**Supplied records**.

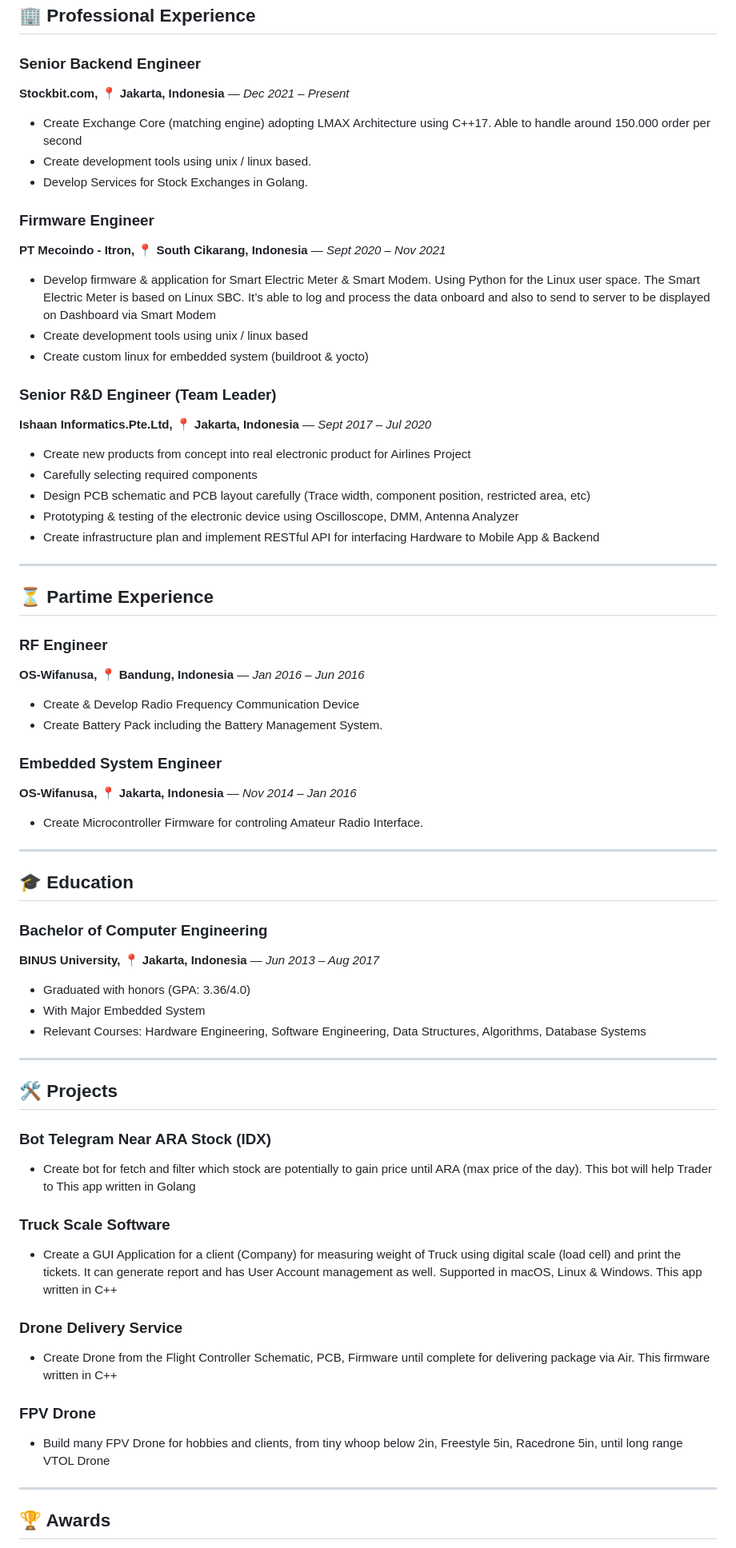
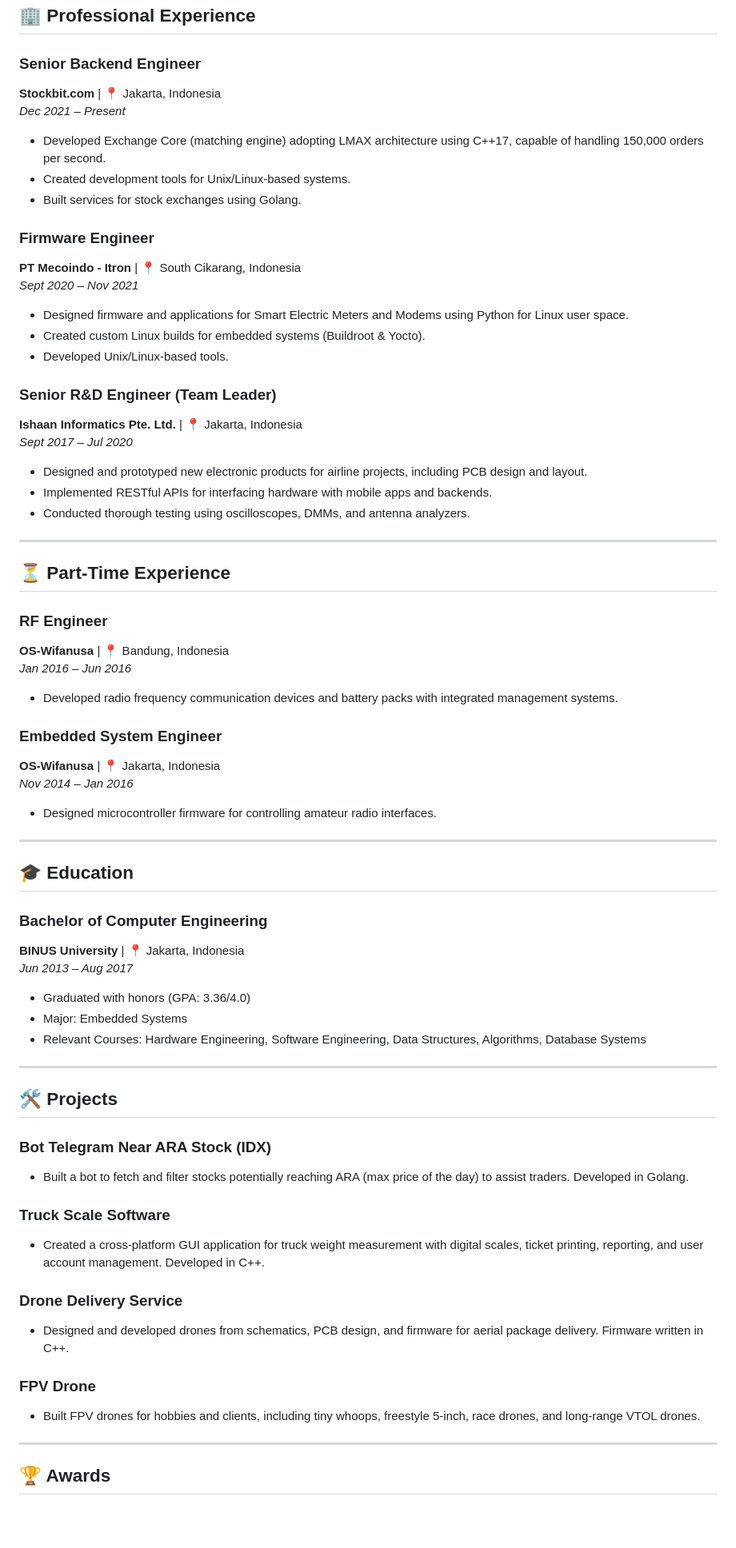
Before and after one commit to devararendy/cv-portfolio, a Markdown page: README.md, the part around one of its changes. Shown at 80% size. GitHub-like rendering; blank space fills up the shorter version.

Commit message:
beautified

```diff
--- a/README.md
+++ b/README.md
@@ -40,51 +40,49 @@ Motivated and results-driven software and hardware developer with 8+ years of ex
 ## **🏢 Professional Experience**
 
 ### **Senior Backend Engineer**
-**Stockbit.com, 📍 Jakarta, Indonesia** — *Dec 2021 – Present*
-- Create Exchange Core (matching engine) adopting LMAX
-Architecture using C++17. Able to handle around 150.000 order per second
-- Create development tools using unix / linux based.
-- Develop Services for Stock Exchanges in Golang.
+**Stockbit.com** | 📍 Jakarta, Indonesia
+*Dec 2021 – Present*
+- Developed Exchange Core (matching engine) adopting LMAX architecture using C++17, capable of handling 150,000 orders per second.
+- Created development tools for Unix/Linux-based systems.
+- Built services for stock exchanges using Golang.
 
 ### **Firmware Engineer**
-**PT Mecoindo - Itron, 📍 South Cikarang, Indonesia** — *Sept 2020 – Nov 2021*
-- Develop firmware & application for Smart Electric Meter & Smart
-Modem. Using Python for the Linux user space. The Smart Electric
-Meter is based on Linux SBC. It’s able to log and process the data
-onboard and also to send to server to be displayed on Dashboard via Smart Modem
-- Create development tools using unix / linux based
-- Create custom linux for embedded system (buildroot & yocto)
+**PT Mecoindo - Itron** | 📍 South Cikarang, Indonesia
+*Sept 2020 – Nov 2021*
+- Designed firmware and applications for Smart Electric Meters and Modems using Python for Linux user space.
+- Created custom Linux builds for embedded systems (Buildroot & Yocto).
+- Developed Unix/Linux-based tools.
 
 ### **Senior R&D Engineer (Team Leader)**
-**Ishaan Informatics.Pte.Ltd, 📍 Jakarta, Indonesia** — *Sept 2017 – Jul 2020*
-- Create new products from concept into real electronic product for Airlines
-Project
-- Carefully selecting required components
-- Design PCB schematic and PCB layout carefully (Trace width, component position, restricted area, etc)
-- Prototyping & testing of the electronic device using Oscilloscope, DMM, Antenna Analyzer
-- Create infrastructure plan and implement RESTful API for interfacing Hardware to Mobile App & Backend
+**Ishaan Informatics Pte. Ltd.** | 📍 Jakarta, Indonesia
+*Sept 2017 – Jul 2020*
+- Designed and prototyped new electronic products for airline projects, including PCB design and layout.
+- Implemented RESTful APIs for interfacing hardware with mobile apps and backends.
+- Conducted thorough testing using oscilloscopes, DMMs, and antenna analyzers.
 
 ---
 
-## **⏳ Partime Experience**
+## **⏳ Part-Time Experience**
 
 ### **RF Engineer**
-**OS-Wifanusa, 📍 Bandung, Indonesia** — *Jan 2016 – Jun 2016*
-- Create & Develop Radio Frequency Communication Device
-- Create Battery Pack including the Battery Management System.
+**OS-Wifanusa** | 📍 Bandung, Indonesia
+*Jan 2016 – Jun 2016*
+- Developed radio frequency communication devices and battery packs with integrated management systems.
 
 ### **Embedded System Engineer**
-**OS-Wifanusa, 📍 Jakarta, Indonesia** — *Nov 2014 – Jan 2016*
-- Create Microcontroller Firmware for controling Amateur Radio Interface.
+**OS-Wifanusa** | 📍 Jakarta, Indonesia
+*Nov 2014 – Jan 2016*
+- Designed microcontroller firmware for controlling amateur radio interfaces.
 
 ---
 
 ## **🎓 Education**
 
 ### **Bachelor of Computer Engineering**
-**BINUS University, 📍 Jakarta, Indonesia** — *Jun 2013 – Aug 2017*
+**BINUS University** | 📍 Jakarta, Indonesia
+*Jun 2013 – Aug 2017*
 - Graduated with honors (GPA: 3.36/4.0)
-- With Major Embedded System
+- Major: Embedded Systems
 - Relevant Courses: Hardware Engineering, Software Engineering, Data Structures, Algorithms, Database Systems
 
 ---
@@ -92,16 +90,16 @@ Project
 ## **🛠️ Projects**
 
 ### **Bot Telegram Near ARA Stock (IDX)**
-- Create bot for fetch and filter which stock are potentially to gain price until ARA (max price of the day). This bot will help Trader to  This app written in Golang
+- Built a bot to fetch and filter stocks potentially reaching ARA (max price of the day) to assist traders. Developed in Golang.
 
 ### **Truck Scale Software**
-- Create a GUI Application for a client (Company) for measuring weight of Truck using digital scale (load cell) and print the tickets. It can generate report and has User Account management as well. Supported in macOS, Linux & Windows. This app written in C++
+- Created a cross-platform GUI application for truck weight measurement with digital scales, ticket printing, reporting, and user account management. Developed in C++.
 
 ### **Drone Delivery Service**
-- Create Drone from the Flight Controller Schematic, PCB, Firmware until complete for delivering package via Air. This firmware written in C++
+- Designed and developed drones from schematics, PCB design, and firmware for aerial package delivery. Firmware written in C++.
 
 ### **FPV Drone**
-- Build many FPV Drone for hobbies and clients, from tiny whoop below 2in, Freestyle 5in, Racedrone 5in, until long range VTOL Drone
+- Built FPV drones for hobbies and clients, including tiny whoops, freestyle 5-inch, race drones, and long-range VTOL drones.
 
 ---
 
```
Also changed, not shown: other parts of README.md (+10 -11 lines).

**Problem requirements**. Scan the material above for "RESTful". Copy every line where it appears.

**Problem solution**.
-- Create infrastructure plan and implement RESTful API for interfacing Hardware to Mobile App & Backend
+- Implemented RESTful APIs for interfacing hardware with mobile apps and backends.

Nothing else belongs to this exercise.